,
Diane C. Berry
2  School of Nursing, University of North Carolina at Chapel Hill, Chapel Hill, North Carolina
,
Todd A. Schwartz
2  School of Nursing, University of North Carolina at Chapel Hill, Chapel Hill, North Carolina
3  Department of Biostatistics, Gillings School of Global Public Health, Chapel Hill, North Carolina
,
Alison M. Stuebe
1  Division of Maternal-Fetal Medicine, Department of Obstetrics and Gynecology, University of North Carolina at Chapel Hill, Chapel Hill, North Carolina
4  Carolina Global Breastfeeding Institute, Department of Maternal and Child Health, Gillings School of Global Public Health, Chapel Hill, North Carolina
› Author Affiliations
Funding This study was partially funded by the National Institutes of Health: The National Institute of Diabetes and Digestive and Kidney Disease, 1R21DK092750–01A1.
Further Information

Publication History

07 September 2017

28 December 2017

Publication Date:
02 February 2018 (online)

Abstract

Objective To evaluate the relationship between prenatal metabolic markers and breastfeeding outcomes in women with gestational diabetes mellitus (GDM).

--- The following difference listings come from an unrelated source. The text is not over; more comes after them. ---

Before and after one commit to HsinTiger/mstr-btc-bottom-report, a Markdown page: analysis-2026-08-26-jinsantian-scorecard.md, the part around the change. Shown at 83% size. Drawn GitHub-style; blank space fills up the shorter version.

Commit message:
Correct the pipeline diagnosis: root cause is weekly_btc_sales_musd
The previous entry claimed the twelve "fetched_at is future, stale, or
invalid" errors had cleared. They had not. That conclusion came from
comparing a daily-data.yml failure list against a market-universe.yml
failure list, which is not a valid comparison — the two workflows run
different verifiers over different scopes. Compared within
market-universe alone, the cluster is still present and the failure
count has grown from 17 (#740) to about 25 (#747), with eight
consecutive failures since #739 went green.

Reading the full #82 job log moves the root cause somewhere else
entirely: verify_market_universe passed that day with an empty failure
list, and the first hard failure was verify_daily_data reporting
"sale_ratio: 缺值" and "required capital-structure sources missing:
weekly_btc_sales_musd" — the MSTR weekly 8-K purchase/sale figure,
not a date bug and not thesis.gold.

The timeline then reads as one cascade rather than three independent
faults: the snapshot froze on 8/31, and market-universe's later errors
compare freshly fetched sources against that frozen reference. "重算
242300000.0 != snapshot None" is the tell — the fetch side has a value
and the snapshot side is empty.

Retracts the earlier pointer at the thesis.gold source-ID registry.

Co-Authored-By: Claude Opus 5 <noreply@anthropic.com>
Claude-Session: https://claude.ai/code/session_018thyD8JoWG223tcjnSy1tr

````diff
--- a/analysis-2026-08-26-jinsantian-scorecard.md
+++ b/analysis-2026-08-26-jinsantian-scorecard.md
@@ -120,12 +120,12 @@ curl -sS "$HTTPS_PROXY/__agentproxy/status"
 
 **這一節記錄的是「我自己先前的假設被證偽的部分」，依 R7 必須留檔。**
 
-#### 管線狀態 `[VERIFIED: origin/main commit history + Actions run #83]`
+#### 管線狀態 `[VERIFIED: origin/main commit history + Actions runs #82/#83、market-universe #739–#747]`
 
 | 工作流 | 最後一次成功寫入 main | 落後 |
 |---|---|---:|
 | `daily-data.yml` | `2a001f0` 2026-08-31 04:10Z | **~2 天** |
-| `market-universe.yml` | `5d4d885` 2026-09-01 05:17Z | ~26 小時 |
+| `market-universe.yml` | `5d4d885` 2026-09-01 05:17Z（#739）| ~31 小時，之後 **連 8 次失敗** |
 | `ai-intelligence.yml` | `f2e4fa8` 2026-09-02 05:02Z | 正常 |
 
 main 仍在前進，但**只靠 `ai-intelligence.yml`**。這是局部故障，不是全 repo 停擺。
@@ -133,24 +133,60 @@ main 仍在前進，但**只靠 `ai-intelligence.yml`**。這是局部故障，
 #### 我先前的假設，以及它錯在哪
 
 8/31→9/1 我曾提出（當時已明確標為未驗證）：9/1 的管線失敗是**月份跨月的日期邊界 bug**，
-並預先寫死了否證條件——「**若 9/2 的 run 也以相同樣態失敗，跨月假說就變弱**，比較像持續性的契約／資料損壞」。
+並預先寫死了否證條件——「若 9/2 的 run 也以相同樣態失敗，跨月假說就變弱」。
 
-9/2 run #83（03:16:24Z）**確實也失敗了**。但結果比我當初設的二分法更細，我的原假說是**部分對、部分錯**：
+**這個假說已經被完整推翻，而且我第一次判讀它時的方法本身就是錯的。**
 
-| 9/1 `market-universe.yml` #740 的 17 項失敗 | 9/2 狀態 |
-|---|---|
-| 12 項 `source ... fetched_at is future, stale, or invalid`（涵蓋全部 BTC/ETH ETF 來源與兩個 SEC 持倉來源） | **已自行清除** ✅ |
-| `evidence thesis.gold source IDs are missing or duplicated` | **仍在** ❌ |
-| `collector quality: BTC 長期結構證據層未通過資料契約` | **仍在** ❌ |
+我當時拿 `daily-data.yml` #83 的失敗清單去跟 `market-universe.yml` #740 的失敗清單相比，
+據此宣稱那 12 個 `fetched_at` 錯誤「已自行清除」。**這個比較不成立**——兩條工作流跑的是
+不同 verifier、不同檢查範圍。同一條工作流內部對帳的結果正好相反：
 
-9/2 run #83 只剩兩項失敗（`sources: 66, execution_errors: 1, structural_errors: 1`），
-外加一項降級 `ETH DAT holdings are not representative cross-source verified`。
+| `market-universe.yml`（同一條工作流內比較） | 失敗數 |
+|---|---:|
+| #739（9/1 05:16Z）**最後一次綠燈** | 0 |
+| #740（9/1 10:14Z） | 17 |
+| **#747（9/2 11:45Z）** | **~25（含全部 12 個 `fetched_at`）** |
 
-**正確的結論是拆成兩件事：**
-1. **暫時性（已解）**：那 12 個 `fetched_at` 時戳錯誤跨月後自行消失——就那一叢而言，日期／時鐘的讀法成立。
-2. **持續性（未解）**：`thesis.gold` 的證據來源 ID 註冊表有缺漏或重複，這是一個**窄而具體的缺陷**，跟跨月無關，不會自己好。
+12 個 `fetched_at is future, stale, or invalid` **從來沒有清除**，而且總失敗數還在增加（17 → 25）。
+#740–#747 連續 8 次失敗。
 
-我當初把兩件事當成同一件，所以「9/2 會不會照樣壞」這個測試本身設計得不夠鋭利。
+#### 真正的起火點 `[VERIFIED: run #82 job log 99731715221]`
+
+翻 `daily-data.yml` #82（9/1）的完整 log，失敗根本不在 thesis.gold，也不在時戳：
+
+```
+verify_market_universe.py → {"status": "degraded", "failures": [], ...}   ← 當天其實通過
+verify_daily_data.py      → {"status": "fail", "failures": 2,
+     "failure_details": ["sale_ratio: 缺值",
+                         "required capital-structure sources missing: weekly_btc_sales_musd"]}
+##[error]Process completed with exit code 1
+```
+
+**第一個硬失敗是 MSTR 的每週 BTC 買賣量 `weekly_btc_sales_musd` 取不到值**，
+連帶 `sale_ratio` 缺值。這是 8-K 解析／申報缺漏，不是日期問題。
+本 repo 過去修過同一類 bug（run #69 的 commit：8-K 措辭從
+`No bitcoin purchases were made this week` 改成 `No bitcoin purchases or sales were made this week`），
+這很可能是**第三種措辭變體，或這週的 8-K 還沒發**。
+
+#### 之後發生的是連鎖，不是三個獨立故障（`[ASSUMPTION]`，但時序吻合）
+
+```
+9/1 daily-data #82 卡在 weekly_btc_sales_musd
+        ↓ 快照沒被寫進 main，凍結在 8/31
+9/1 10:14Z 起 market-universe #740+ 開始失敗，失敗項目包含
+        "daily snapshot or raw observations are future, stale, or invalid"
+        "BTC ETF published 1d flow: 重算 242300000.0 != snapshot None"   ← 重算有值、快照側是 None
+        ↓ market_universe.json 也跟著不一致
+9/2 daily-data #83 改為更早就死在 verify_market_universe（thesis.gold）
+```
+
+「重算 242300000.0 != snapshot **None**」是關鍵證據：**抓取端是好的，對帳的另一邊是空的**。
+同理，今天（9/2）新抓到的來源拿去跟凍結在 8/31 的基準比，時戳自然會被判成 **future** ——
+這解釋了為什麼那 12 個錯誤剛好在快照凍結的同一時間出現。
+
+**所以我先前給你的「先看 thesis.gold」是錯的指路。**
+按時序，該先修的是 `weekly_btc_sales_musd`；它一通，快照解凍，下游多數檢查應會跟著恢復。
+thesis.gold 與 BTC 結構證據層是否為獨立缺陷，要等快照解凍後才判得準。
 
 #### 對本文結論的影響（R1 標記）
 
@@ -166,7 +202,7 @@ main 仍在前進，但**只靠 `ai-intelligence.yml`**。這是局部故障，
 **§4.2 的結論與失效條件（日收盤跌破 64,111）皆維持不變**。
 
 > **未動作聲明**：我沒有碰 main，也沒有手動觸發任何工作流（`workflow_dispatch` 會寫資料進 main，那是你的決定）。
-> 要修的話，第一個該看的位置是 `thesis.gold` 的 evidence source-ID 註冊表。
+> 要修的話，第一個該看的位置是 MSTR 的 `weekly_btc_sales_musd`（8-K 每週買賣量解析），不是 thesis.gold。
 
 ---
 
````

Study Design Secondary analysis of a cluster-randomized trial of a lifestyle intervention to improve metabolic health among women with GDM. Women were enrolled between 22 and 36 weeks' gestation and followed through 10 months postpartum. Metabolic markers were measured at enrollment. Women reported when they stopped breastfeeding, whether they breastfed as long as desired, and when they introduced formula. We evaluated the association of tertiles of metabolic markers with undesired weaning and time to breastfeeding cessation using Cox proportional hazards models and Mantel–Haenszel chi-square tests, respectively.

Results Eighty-two women were eligible for analysis. There was a statistically significant difference in time to breastfeeding cessation among tertiles of fasting glucose, hemoglobin A1c (A1c), body mass index (BMI), and skinfolds (all p < 0.05). Women with higher fasting glucose, BMI, or skinfolds were also more likely to report undesired weaning; women with higher fasting glucose introduced formula earlier.

Conclusion Higher fasting glucose, A1c, BMI, and subscapular skinfolds were associated with earlier breastfeeding cessation in women with GDM. These markers may identify mothers in need of enhanced postpartum support to achieve their breastfeeding goals.

Condensation

Higher fasting glucose, glycated hemoglobin, and greater adiposity are associated with early breastfeeding cessation in mother–infant dyads affected by gestational diabetes.


Note

This study was presented as a poster at the 37th Annual Pregnancy Meeting, Society for Maternal-Fetal Medicine, January 23–28, 2017, Las Vegas, NV.